[Records excerpted from a collection]
------
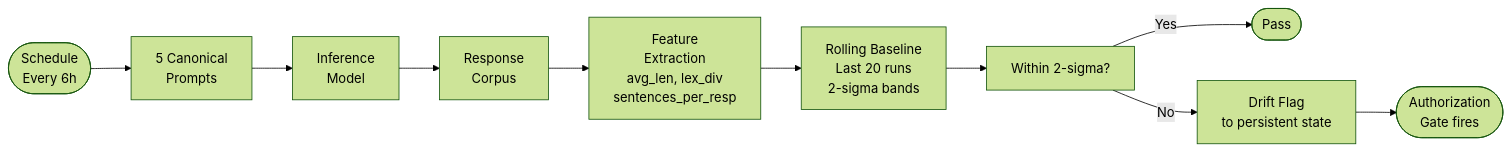
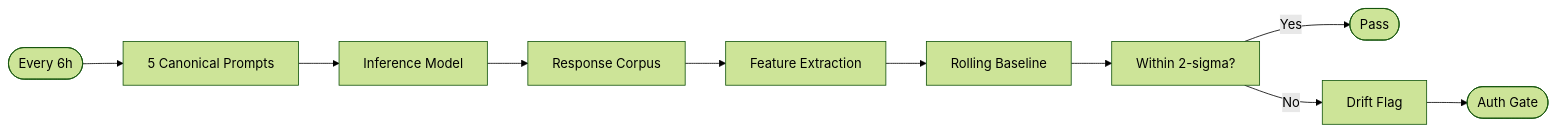
The diagram in src/content/research/bdd-persona-drift.mdx (CyberdaemonAI/cyberdaemon-site), drawn with Mermaid (forest theme) before and after one commit. The commit also changed other lines of this file and 10 other files, not shown here.

First line of the commit message:
fix(content): mermaid single-line labels, lint clean, workflow auth

````diff
--- a/src/content/research/bdd-persona-drift.mdx
+++ b/src/content/research/bdd-persona-drift.mdx
@@ -92,12 +92,12 @@
 ```mermaid
 flowchart LR
-    A(["Schedule\nEvery 6h"]) --> B["5 Canonical\nPrompts"]
-    B --> C["Inference\nModel"]
-    C --> D["Response\nCorpus"]
-    D --> E["Feature\nExtraction\navg_len, lex_div\nsentences_per_resp"]
-    E --> F["Rolling Baseline\nLast 20 runs\n2-sigma bands"]
+    A([Every 6h]) --> B[5 Canonical Prompts]
+    B --> C[Inference Model]
+    C --> D[Response Corpus]
+    D --> E[Feature Extraction]
+    E --> F[Rolling Baseline]
     F --> G[Within 2-sigma?]
     G -->|Yes| H([Pass])
-    G -->|No| I["Drift Flag\nto persistent state"]
-    I --> J(["Authorization\nGate fires"])
+    G -->|No| I[Drift Flag]
+    I --> J([Auth Gate])
 ```
````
------
[WORK ORDER] With the images omitted, retype the records above exactly.

[ANSWER TO THE PROBLEM]
The diagram in src/content/research/bdd-persona-drift.mdx (CyberdaemonAI/cyberdaemon-site), drawn with Mermaid (forest theme) before and after one commit. The commit also changed other lines of this file and 10 other files, not shown here.

First line of the commit message:
fix(content): mermaid single-line labels, lint clean, workflow auth

````diff
--- a/src/content/research/bdd-persona-drift.mdx
+++ b/src/content/research/bdd-persona-drift.mdx
@@ -92,12 +92,12 @@
 ```mermaid
 flowchart LR
-    A(["Schedule\nEvery 6h"]) --> B["5 Canonical\nPrompts"]
-    B --> C["Inference\nModel"]
-    C --> D["Response\nCorpus"]
-    D --> E["Feature\nExtraction\navg_len, lex_div\nsentences_per_resp"]
-    E --> F["Rolling Baseline\nLast 20 runs\n2-sigma bands"]
+    A([Every 6h]) --> B[5 Canonical Prompts]
+    B --> C[Inference Model]
+    C --> D[Response Corpus]
+    D --> E[Feature Extraction]
+    E --> F[Rolling Baseline]
     F --> G[Within 2-sigma?]
     G -->|Yes| H([Pass])
-    G -->|No| I["Drift Flag\nto persistent state"]
-    I --> J(["Authorization\nGate fires"])
+    G -->|No| I[Drift Flag]
+    I --> J([Auth Gate])
 ```
````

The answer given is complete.